Note each line of the entries that includes "center". Then copy those lines.

[Code change snippets]
# # # #

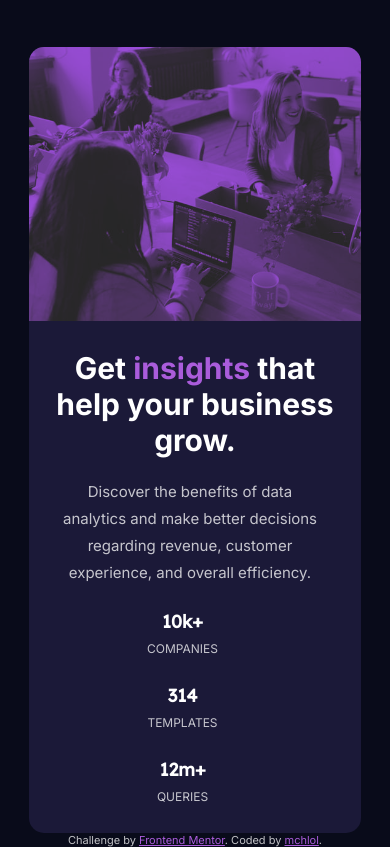
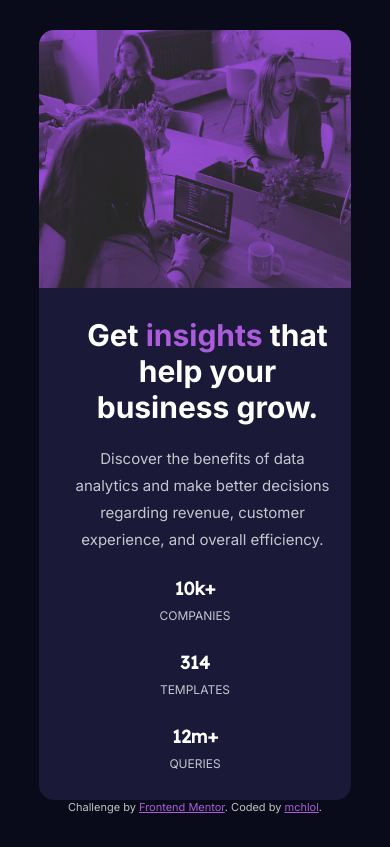
Before and after one commit to mchlol/stats-preview-card-component, a plain HTML site: page index.html in a window 390 px wide. Drawn offline with Linux system fonts and the light colour scheme.

Commit message:
refactoring responsive layout

```diff
--- a/style.css
+++ b/style.css
@@ -35,26 +35,30 @@ body {
     color: var(--trans-white-p);
     font-family: 'Inter', sans-serif;
     font-weight: 400;
+    height: 100vh;
+    width: 100vw;
     display: flex;
     flex-direction: column;
-    justify-content: space-between;
+    justify-content: center;
     align-items: center;
+    margin: auto;
+    padding: 10%;
 }
 
 
 main {
-    margin: auto;
-    padding-top: 12%;
-    width: 85%;
-    height: auto;
+    /* margin: auto; */
+    /* padding-top: 12%; */
+    /* width: 85%; */
 }
 
 /* content and image */
 
 
 .content-wrap {
+    /* flex: 0 1 auto; */
     background-color: var(--blue-desat);
-    display: flex;
+    display: inline-flex;
     flex-flow: row-reverse nowrap;
     justify-content: space-between;
     align-items: center;
@@ -63,17 +67,17 @@ main {
     border-radius: 15px;
 }
 
-
-
 .image-wrap {
     max-width: 100%;
+    min-height: 100%;
     height: auto;
     margin-right: 0;
+    /* flex: 0 1 auto; */
 }
 
 .image-wrap>img {
+    max-height: 100%;
     max-width: 100%;
-    height: auto;
     filter: brightness(30%) sepia(8) hue-rotate(230deg) saturate(750%) invert(15%);
     object-fit: cover;
     overflow: hidden;
@@ -83,10 +87,11 @@ main {
     display: flex;
     flex-flow: column nowrap;
     justify-content: space-between;
-    align-items: center;
-    margin: 25px;
+    align-items: flex-start;
+    flex: 0 1 auto;
+    margin: 25px 0px 25px 25px;
+    padding: 0px 10px;
     gap: 10px;
-    text-align: center;
 }
 
 .left {
@@ -107,12 +112,11 @@ main {
     height: auto;
     display: flex;
     flex-flow: row wrap;
-    justify-content: center;
+    justify-content: flex-start;
     gap: 20px;
     align-items: center;
     line-height: 1.8;
 }
-
 
 .stat {
     margin-right: 25px;
@@ -132,6 +136,10 @@ main {
     color: var(--trans-white-p);
 }
 
+.stat>span:nth-child(3) {
+    text-transform: uppercase;
+}
+
 
 /* footer */
 
@@ -146,8 +154,10 @@ main {
 
 
 @media screen and (max-width: 768px) {
+
     .content-wrap {
         flex-flow: column wrap;
+        text-align: center;
     }
 
     .left {
@@ -158,3 +168,14 @@ main {
         flex-flow: column wrap;
     }
 }
+
+@media screen and (max-width: 920px) {
+    .image-wrap {
+        object-fit: scale-down;
+        height: 100%;
+    }
+
+    .content {
+        flex: 0 1 auto;
+    }
+}
```
Also changed, not shown: index.html (+1 -1 lines).
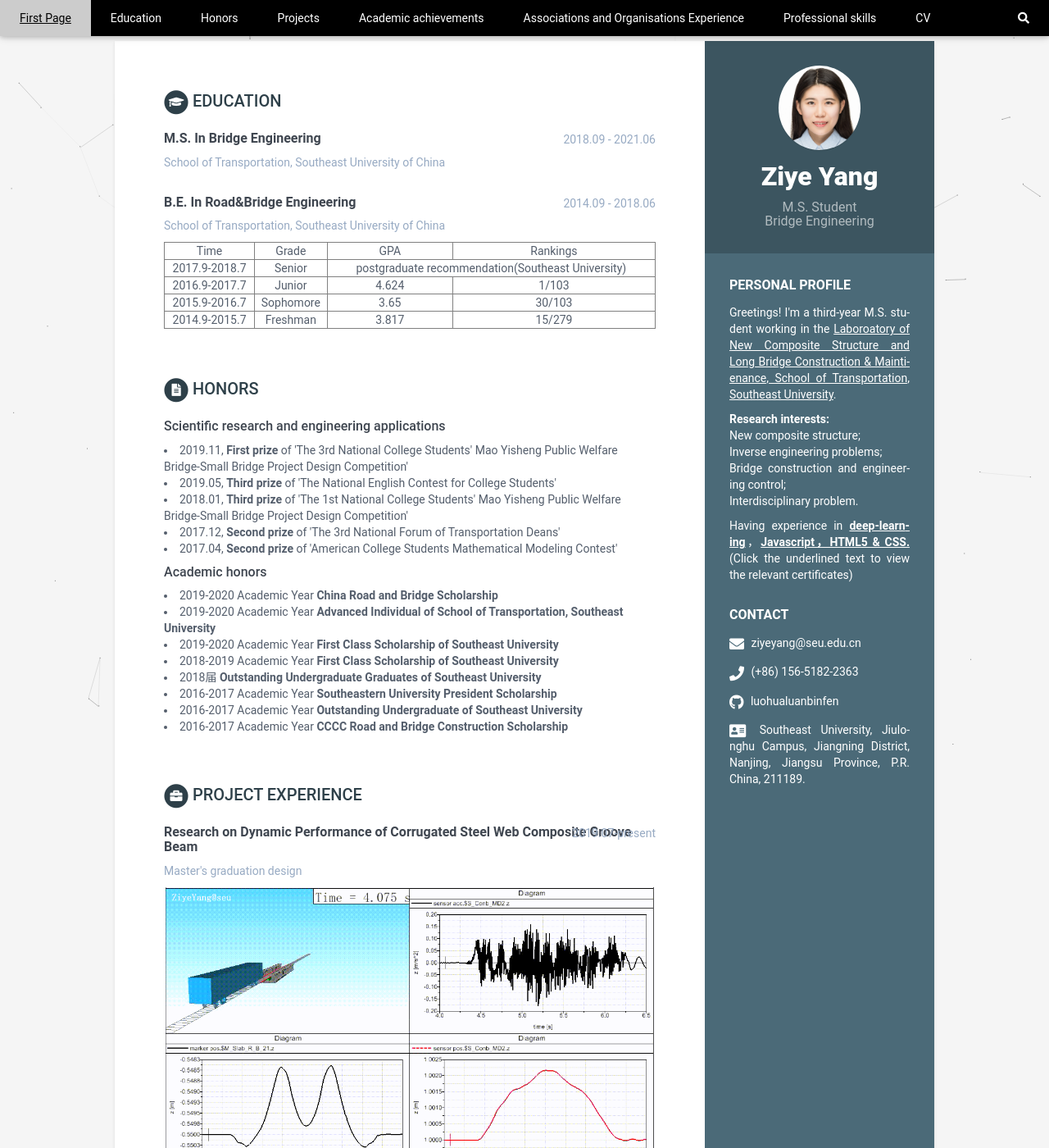
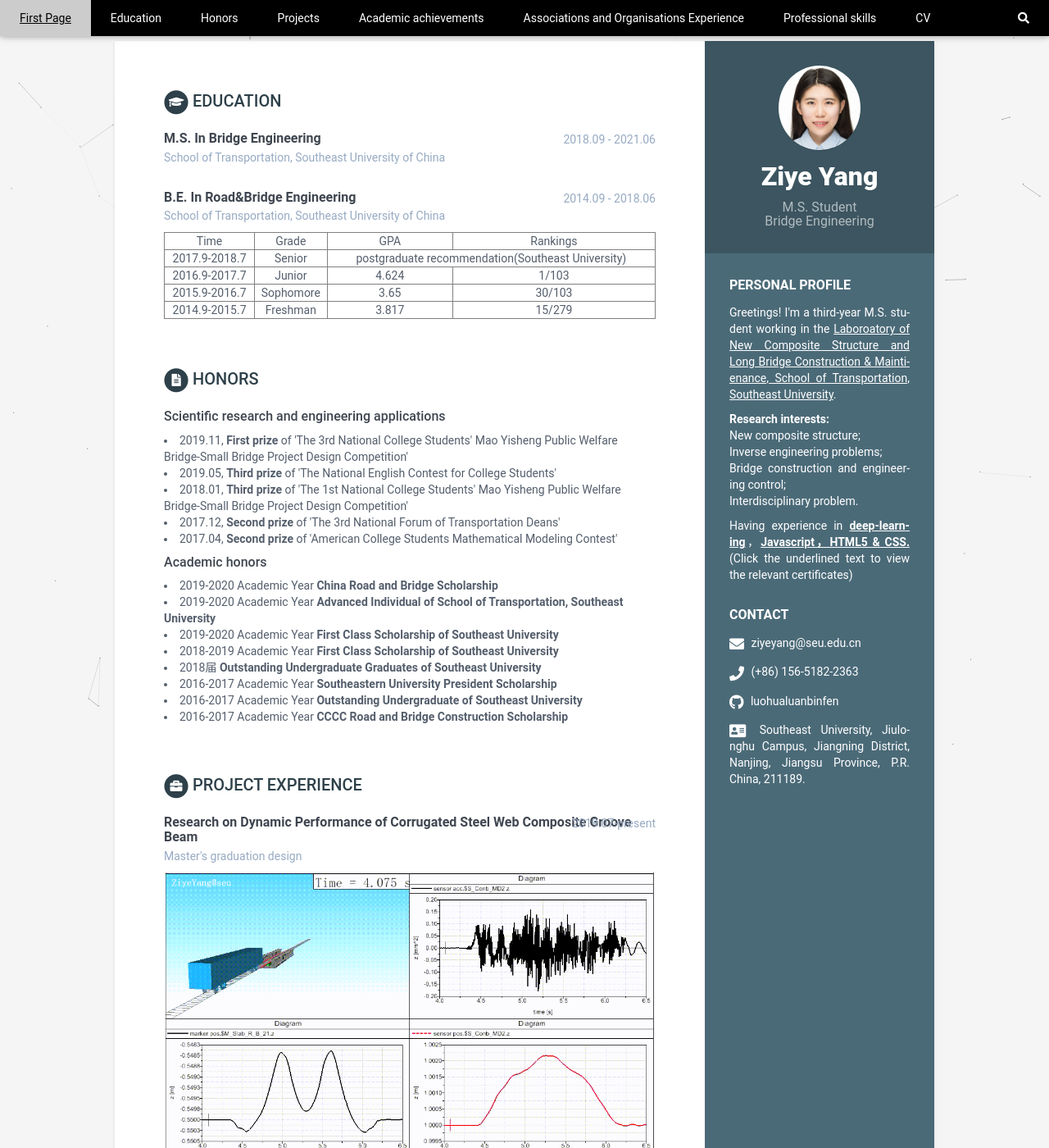
Before and after one commit to luohualuanbinfen/CV_EN, a Jekyll site: the page built from index.html, in a window 1280 px wide and 1400 px high. Shown: the whole window at 82% size. Built offline with Jekyll 4.4.1, drawn with Linux system fonts in a browser that asks for light colours.

Commit message:
Update _base.scss

```diff
--- a/_sass/_base.scss
+++ b/_sass/_base.scss
@@ -199,7 +199,7 @@ p {
         color: $text-color;
         font-size: 16px;
         margin-top: 0;
-        margin-bottom: 10px;
+        margin-bottom: 4px;
         font-weight: 500;
     }
     .time {
```
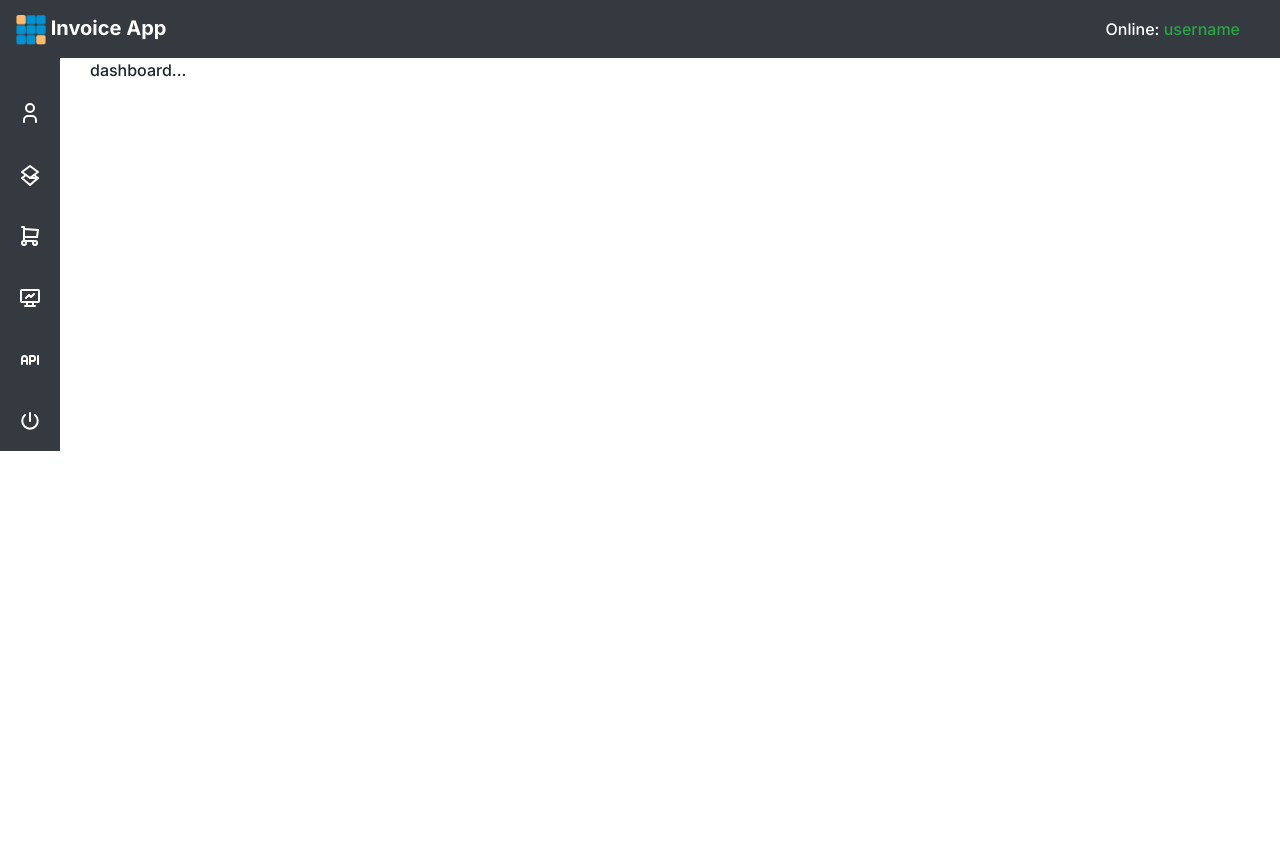
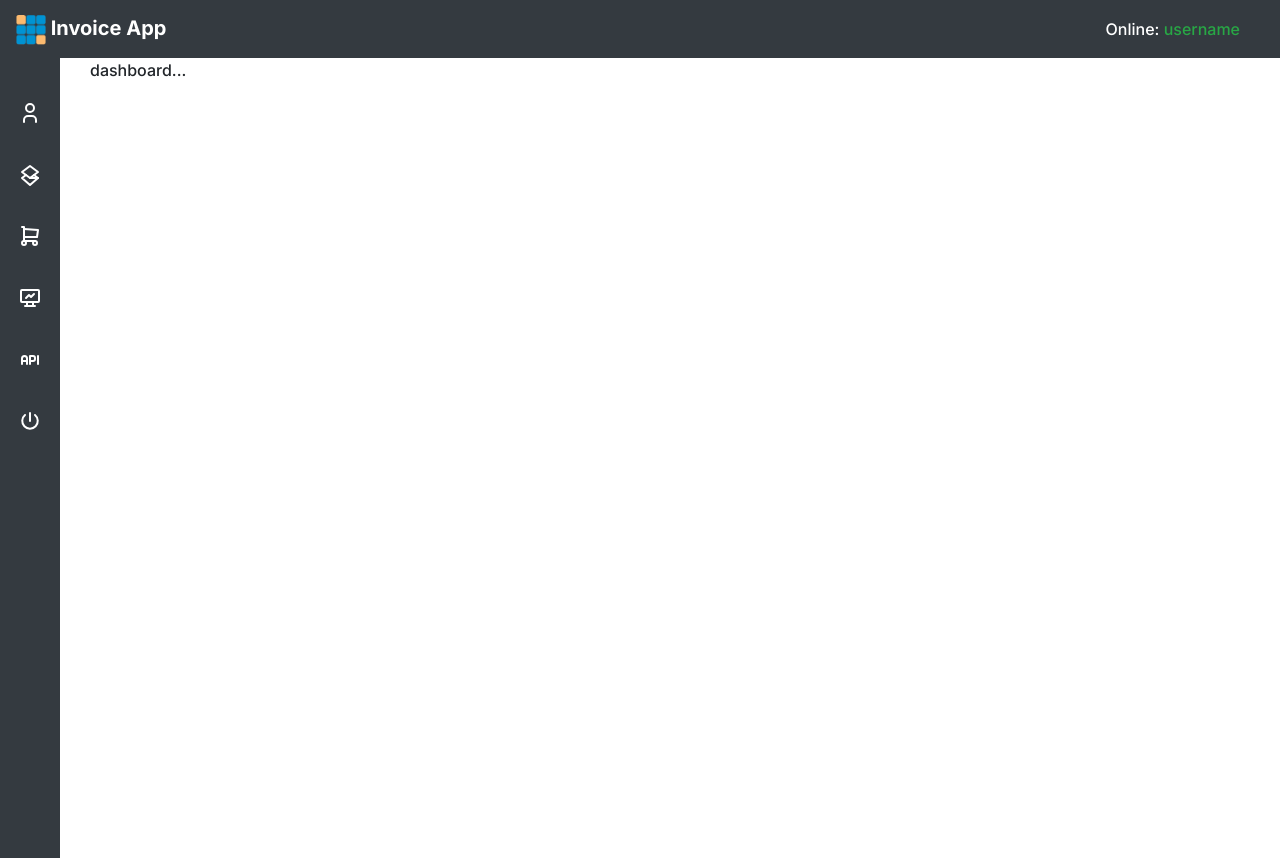
Before and after one commit to chrisjosuedev/itgrahn-app, a React (Vite) app: page / in a window 1280 px wide. Before the commit the page ends 800 px from the top, so only its background shows below. Built offline with nearby package versions, Linux system fonts and the light colour scheme; what short-unique-id would draw is missing.

Commit message:
Spacing Bottom Issue Fixed

```diff
--- a/src/app/layout/AppLayout.jsx
+++ b/src/app/layout/AppLayout.jsx
@@ -7,7 +7,7 @@ export const AppLayout = ({ children }) => {
       <Navbar />
       <div className='global'>
         <Sidebar />
-        <div className='container-fluid'>{children}</div>
+        <div className='container-fluid main'>{children}</div>
       </div>
     </>
   )
--- a/src/hooks/useProductStore.js
+++ b/src/hooks/useProductStore.js
@@ -9,6 +9,7 @@ import {
 import {
   onAddNewProduct,
   onClearProductMessage,
+  onDeleteProduct,
   onLoadProducts,
   onSetActiveProduct,
   onSetProductMessage,
@@ -80,7 +81,7 @@ export const useProductStore = () => {
   // Start Deleting Product
   const startDeletingProduct = (id) => {
     deleteProduct(id)
-    dispatch(onDeleteClient('Producto Eliminado con éxito.'))
+    dispatch(onDeleteProduct('Producto Eliminado con éxito.'))
     setTimeout(() => {
       dispatch(onClearProductMessage())
     }, 3000)
--- a/src/store/products/productStore.js
+++ b/src/store/products/productStore.js
@@ -28,9 +28,7 @@ export const productStore = createSlice({
       state.message = payload.message
     },
     onDeleteProduct: (state, { payload }) => {
-      state.products = state.products.filter(
-        (product) => product.id !== state.activeProduct.id
-      )
+      state.products = state.products.filter((product) => product.id !== state.activeProduct.id)
       state.message = payload
     },
     onSetActiveProduct: (state, { payload }) => {
@@ -49,6 +47,7 @@ export const {
   onLoadProducts,
   onSetActiveProduct,
   onAddNewProduct,
+  onDeleteProduct,
   onSetProductMessage,
   onClearProductMessage,
   onUpdateProduct,
--- a/src/styles/index.css
+++ b/src/styles/index.css
@@ -12,15 +12,26 @@ body {
   font-weight: 600;
 }
 
-.global {
-  display: flex;
-}
-
 .icon:hover {
   opacity: 50%;
 }
 
+.global {
+  display: flex;
+  min-height: 100vh;
+}
+
+.main {
+  flex: 1;
+  overflow: auto;
+}
+
+
 /** Sidebar **/
+.sidebar_content {
+  overflow-y: auto;
+}
+
 .sidebar-container {
   color: white;
   width: 60px;
@@ -59,10 +70,6 @@ body {
 }
 
 @media screen and (min-width: 768px) {
-  .sidebar-container {
-    height: 100%;
-  }
-
   .small-device-icon {
     display: none;
   }
@@ -71,7 +78,6 @@ body {
 @media screen and (max-width: 767px) {
   .sidebar-container {
     display: none;
-    height: 100%;
   }
 
   .small-device-icon {
```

# # # #

• **The answer**:
+    justify-content: center;
     align-items: center;
     align-items: center;
-    align-items: center;
-    text-align: center;
-    justify-content: center;
     align-items: center;
+        text-align: center;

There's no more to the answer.